### Task
Go through the entries below and collect each line with the string "default" in it.

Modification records
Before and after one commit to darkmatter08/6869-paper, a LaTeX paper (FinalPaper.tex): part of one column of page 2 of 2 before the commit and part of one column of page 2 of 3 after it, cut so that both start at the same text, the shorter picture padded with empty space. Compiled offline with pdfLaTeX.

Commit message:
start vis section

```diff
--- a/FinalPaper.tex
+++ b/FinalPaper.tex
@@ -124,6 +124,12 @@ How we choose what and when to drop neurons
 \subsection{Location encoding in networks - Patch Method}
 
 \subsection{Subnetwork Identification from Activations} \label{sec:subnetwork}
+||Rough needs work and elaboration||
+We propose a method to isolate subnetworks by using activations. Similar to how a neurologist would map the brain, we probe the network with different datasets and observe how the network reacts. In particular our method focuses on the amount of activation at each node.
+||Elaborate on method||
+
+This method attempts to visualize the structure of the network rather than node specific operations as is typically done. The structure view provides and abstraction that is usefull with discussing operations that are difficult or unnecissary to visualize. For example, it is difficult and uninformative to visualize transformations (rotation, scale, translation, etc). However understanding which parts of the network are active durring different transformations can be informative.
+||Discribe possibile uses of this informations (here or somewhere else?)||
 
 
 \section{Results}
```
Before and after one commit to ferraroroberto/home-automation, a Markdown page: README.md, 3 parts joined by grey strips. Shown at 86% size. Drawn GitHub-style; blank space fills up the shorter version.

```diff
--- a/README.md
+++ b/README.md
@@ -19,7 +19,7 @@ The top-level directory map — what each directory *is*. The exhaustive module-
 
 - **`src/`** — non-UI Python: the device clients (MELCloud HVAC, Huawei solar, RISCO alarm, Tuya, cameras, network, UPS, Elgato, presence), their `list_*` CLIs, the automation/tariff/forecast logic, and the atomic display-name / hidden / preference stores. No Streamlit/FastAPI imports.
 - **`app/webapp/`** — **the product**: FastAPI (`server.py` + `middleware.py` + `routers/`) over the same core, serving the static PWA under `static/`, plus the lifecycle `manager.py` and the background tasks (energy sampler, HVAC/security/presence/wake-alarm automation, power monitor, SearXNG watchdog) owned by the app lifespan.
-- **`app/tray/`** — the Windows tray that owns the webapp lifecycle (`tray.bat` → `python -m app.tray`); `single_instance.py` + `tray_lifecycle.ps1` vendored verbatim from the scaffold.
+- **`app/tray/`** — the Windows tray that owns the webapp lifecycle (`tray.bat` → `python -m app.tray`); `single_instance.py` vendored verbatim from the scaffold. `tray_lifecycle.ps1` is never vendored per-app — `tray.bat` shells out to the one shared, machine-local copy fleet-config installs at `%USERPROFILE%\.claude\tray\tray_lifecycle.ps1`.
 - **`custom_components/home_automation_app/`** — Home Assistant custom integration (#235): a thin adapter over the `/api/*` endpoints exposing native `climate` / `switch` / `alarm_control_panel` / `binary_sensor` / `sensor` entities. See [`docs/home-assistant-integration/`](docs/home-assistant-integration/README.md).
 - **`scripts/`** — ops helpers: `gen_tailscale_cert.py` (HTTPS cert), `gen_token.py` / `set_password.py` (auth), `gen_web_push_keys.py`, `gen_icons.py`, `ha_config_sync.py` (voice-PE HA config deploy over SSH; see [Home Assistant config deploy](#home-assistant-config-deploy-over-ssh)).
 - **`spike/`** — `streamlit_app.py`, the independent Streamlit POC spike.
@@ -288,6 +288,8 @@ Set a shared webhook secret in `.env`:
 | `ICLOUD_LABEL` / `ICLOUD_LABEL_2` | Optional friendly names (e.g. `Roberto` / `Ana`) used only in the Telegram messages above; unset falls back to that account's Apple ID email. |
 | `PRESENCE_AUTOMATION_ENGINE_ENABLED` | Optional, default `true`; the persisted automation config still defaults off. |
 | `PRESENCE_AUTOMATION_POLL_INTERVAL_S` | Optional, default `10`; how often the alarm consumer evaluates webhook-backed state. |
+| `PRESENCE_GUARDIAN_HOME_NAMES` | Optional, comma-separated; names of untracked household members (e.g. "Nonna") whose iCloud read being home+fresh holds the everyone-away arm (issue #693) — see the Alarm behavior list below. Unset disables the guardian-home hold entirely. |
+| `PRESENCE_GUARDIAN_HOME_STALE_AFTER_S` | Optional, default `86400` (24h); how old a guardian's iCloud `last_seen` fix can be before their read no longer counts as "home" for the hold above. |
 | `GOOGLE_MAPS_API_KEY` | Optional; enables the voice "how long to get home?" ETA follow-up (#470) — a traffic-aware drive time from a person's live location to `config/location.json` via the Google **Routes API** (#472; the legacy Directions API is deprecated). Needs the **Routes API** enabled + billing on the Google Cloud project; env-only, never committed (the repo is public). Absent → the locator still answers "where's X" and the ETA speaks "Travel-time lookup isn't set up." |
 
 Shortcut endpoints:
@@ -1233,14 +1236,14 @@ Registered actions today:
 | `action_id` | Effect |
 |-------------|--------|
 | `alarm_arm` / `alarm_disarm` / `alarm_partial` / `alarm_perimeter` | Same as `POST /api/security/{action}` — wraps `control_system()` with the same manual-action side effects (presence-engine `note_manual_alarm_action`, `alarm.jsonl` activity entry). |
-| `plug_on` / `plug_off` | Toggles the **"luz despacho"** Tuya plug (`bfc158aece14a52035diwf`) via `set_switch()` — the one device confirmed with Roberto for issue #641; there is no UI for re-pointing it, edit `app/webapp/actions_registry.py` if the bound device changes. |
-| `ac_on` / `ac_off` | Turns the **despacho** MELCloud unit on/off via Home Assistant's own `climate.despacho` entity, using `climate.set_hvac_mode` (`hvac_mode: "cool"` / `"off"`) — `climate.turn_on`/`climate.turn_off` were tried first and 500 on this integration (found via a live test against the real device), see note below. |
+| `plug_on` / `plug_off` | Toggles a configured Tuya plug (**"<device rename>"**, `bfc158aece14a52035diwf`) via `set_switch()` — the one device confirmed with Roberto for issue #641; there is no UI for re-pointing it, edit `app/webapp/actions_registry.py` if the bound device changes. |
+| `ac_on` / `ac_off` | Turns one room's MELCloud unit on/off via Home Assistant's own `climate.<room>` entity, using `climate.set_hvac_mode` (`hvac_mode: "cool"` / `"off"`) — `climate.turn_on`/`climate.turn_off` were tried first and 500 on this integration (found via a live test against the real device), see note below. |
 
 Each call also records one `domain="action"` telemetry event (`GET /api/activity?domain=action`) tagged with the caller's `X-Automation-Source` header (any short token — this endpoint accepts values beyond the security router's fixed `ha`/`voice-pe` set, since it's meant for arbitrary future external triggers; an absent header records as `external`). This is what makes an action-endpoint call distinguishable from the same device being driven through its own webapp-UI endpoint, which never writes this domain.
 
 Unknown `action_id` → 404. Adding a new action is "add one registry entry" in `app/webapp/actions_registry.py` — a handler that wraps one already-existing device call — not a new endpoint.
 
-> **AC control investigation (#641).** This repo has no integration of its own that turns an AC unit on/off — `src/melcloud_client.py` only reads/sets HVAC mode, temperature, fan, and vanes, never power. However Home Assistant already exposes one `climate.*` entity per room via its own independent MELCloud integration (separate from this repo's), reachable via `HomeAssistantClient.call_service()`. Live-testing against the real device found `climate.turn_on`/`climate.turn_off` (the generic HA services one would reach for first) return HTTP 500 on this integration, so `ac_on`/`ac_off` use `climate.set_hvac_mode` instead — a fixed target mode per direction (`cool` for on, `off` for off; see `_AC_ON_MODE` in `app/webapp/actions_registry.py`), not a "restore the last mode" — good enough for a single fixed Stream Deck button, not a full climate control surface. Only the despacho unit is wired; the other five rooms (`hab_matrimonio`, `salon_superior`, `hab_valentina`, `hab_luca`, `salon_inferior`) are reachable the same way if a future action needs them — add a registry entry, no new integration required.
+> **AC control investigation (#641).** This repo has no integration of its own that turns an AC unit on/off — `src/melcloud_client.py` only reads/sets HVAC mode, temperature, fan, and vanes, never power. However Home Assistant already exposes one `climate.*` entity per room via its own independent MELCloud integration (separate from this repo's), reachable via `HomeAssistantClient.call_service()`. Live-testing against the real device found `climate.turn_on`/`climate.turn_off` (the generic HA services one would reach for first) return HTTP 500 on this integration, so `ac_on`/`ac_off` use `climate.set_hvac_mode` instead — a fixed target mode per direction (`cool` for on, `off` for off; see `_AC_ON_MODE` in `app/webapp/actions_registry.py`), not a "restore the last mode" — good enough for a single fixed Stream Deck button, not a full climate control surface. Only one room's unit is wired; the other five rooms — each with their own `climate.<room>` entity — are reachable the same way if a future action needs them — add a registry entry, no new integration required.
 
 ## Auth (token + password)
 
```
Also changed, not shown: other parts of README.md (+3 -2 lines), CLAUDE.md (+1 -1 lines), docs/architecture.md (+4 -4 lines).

### Your solution
 | `PRESENCE_AUTOMATION_ENGINE_ENABLED` | Optional, default `true`; the persisted automation config still defaults off. |
 | `PRESENCE_AUTOMATION_POLL_INTERVAL_S` | Optional, default `10`; how often the alarm consumer evaluates webhook-backed state. |
+| `PRESENCE_GUARDIAN_HOME_STALE_AFTER_S` | Optional, default `86400` (24h); how old a guardian's iCloud `last_seen` fix can be before their read no longer counts as "home" for the hold above. |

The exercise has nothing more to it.